Someone asked me the other day “do you have a blog” and I hesitated before answering…
Since we have not posted anything here at ButterBoo’s Blog since June, I was torn – should I ‘fess up and run the risk of having that person come see the lag in submissions and conclude we are not dedicated?
I chose to direct them here – but that dialog shamed me into getting online and at minimum producing some moderately boring content – at least some new content will bring our by-line up to date, right?
All self-deprecation aside, that conversation also prompted the question “what is the purpose ButterBoo’s Blog?” and “why has it been so hard to keep it current?”
Truth is, we started the blog for the same reason we put product up on Etsy or started the ButterBoo Facebook fan page – many resources advise that a blog can help expand the touch points a small business has with users and we wanted to drive traffic to ButterBoo.com…
In practice this is an extremely challenging way to use a blog. Blog readers typically do not want to continuously read a bunch of posts that are nothing more than promotional materials in disguise – and a blog without a more thoughtful agenda ends up low on the ‘must read’ list – and has been low on my ‘must write’ list as well.

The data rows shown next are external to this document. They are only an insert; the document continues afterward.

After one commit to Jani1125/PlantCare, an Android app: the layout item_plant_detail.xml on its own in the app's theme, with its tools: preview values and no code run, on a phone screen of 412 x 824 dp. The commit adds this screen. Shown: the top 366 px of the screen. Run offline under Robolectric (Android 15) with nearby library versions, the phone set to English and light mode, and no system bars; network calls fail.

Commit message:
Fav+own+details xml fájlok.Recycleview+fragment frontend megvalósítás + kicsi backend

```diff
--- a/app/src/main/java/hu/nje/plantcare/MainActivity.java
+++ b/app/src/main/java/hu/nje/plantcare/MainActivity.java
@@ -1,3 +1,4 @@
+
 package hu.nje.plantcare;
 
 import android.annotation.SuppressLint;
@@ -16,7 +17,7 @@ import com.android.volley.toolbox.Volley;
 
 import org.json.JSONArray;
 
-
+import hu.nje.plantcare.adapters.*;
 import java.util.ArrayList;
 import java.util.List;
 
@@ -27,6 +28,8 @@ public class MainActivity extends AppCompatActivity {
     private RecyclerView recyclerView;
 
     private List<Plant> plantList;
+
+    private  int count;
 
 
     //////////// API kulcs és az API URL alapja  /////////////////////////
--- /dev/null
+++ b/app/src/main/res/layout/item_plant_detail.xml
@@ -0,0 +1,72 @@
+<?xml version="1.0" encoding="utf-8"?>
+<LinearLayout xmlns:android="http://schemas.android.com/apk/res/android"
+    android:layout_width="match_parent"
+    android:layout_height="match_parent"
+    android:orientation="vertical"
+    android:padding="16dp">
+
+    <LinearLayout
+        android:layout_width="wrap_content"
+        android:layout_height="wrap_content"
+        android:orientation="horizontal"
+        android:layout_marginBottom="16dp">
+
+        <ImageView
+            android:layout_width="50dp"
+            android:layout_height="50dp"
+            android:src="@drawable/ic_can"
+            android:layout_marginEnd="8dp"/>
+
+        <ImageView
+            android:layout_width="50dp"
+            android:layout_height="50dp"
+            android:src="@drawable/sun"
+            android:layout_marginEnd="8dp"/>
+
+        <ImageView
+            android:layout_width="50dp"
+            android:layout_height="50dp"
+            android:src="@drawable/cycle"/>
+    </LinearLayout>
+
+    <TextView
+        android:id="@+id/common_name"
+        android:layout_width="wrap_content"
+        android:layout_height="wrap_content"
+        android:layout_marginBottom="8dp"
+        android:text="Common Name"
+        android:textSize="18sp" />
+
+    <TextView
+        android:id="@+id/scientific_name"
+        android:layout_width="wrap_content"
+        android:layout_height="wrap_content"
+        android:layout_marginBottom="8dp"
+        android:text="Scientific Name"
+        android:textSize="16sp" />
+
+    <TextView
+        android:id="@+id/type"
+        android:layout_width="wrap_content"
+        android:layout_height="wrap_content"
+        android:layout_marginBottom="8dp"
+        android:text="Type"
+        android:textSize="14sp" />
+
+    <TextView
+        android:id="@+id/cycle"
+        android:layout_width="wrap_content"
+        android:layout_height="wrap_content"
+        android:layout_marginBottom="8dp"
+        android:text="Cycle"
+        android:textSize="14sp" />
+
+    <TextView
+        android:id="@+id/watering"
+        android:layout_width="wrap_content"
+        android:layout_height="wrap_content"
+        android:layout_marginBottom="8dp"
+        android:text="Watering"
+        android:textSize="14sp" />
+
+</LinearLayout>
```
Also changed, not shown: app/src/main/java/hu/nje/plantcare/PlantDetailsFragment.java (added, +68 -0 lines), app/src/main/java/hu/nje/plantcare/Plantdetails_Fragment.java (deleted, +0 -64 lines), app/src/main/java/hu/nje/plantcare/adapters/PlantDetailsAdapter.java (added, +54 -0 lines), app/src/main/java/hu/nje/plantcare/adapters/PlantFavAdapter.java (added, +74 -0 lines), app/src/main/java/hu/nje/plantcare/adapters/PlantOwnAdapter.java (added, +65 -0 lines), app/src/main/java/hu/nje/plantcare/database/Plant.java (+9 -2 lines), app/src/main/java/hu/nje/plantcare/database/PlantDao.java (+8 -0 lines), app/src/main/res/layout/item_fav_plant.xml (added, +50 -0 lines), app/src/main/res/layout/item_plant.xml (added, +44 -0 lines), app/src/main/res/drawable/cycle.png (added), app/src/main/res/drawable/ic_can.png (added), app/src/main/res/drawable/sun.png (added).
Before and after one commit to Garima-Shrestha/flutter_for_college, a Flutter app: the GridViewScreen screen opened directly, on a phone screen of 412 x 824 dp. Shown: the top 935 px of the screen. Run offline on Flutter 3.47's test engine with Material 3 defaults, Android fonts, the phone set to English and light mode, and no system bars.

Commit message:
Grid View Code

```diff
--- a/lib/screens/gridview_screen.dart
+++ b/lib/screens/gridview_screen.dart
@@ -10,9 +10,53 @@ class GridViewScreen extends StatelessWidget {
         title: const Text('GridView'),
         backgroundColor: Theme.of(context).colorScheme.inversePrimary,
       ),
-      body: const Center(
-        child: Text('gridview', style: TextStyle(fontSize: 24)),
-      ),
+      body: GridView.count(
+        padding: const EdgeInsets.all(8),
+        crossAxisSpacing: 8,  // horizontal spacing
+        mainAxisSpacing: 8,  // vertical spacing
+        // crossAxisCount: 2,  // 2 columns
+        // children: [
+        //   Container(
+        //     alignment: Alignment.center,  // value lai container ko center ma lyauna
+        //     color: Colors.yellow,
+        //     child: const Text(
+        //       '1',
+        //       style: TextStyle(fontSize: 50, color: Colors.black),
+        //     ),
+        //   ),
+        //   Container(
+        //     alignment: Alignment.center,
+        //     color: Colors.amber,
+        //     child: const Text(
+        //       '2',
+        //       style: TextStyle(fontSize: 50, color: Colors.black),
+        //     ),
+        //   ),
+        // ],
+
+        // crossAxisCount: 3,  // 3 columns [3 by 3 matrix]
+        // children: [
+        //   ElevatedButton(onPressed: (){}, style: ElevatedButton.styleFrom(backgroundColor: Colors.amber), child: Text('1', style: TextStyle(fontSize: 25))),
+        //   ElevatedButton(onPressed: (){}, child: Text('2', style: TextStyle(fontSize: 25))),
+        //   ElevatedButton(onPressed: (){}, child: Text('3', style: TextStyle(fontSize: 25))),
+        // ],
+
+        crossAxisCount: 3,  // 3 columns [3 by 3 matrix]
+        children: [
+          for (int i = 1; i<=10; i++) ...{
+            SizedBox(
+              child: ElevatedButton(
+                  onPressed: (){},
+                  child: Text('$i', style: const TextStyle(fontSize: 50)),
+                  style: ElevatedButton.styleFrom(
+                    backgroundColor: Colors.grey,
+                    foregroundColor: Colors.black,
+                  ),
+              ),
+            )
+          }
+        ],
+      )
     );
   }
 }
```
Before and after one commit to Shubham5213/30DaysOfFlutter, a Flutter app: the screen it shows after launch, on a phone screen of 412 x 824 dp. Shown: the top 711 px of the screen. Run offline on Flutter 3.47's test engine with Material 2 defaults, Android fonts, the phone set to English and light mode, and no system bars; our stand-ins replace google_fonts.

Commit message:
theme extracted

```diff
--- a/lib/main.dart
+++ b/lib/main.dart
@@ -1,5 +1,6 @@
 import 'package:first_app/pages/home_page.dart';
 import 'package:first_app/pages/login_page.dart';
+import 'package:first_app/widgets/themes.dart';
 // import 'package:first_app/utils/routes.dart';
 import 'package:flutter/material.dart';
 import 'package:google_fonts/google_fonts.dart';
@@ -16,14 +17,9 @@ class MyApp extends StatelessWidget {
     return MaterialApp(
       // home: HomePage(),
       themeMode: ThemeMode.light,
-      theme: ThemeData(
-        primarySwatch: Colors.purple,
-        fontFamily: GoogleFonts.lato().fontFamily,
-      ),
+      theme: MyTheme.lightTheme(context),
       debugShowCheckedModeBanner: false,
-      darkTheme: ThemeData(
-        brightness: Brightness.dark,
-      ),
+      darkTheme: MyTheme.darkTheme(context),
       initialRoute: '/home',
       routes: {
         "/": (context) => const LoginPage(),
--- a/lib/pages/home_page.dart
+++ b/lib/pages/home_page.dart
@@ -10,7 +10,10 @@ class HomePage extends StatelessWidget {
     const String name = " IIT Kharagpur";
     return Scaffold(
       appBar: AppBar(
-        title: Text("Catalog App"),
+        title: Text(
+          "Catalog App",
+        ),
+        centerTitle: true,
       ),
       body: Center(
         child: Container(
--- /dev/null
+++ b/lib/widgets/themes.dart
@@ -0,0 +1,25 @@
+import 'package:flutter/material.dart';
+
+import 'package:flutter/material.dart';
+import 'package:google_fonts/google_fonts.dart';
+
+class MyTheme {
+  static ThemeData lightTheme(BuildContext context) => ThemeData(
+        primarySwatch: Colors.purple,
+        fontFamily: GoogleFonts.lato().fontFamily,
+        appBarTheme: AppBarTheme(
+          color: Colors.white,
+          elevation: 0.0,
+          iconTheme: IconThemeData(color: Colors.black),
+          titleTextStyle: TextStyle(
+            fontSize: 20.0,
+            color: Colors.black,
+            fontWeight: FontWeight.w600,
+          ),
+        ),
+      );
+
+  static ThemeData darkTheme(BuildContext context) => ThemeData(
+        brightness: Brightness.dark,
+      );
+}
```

That reality hit me earlier this summer and since then has been hanging over me, dampening my desire to ‘just post.’
As a result, we have decided to start new and change ButterBoo’s Blog’s approach. From now on ButterBoo’s Blog will post practical advice for others starting a small businesses. We also plan to include some ongoing commentary on what inspires us at ButterBoo – what keeps us building our stationery and fabric design brand in our ‘spare time’. In this way it is our hope that ButterBoo’s Blog will become a resource on its own and ideally offer some inspiration – not just a stream of click-throughs to ButterBoo.com.
So here is practical advice post number one:
If you have not done so already, it would be a good idea to go online and fill out your sales and use tax forms and submit your local taxes!
State taxes for the quarter ended June 30, 2010 were probably already due. I don’t know how it works in other states, but in NJ you are not prompted to pay your quarterly sales taxes – instead you are obligated to remember to pay them at the end of each quarter. Believe me – the state you live in would be happy to fine you for being late (no matter how small an amount you may owe them.) State budgets (as we all well know) are running lean on funds…
Disclosure: ButterBoo Designs is in the stationary and fabric design business and is not licensed to offer legal, financial or accounting advice – this is just a friendly reminder to check your tax payment due dates and to try to pay them on time.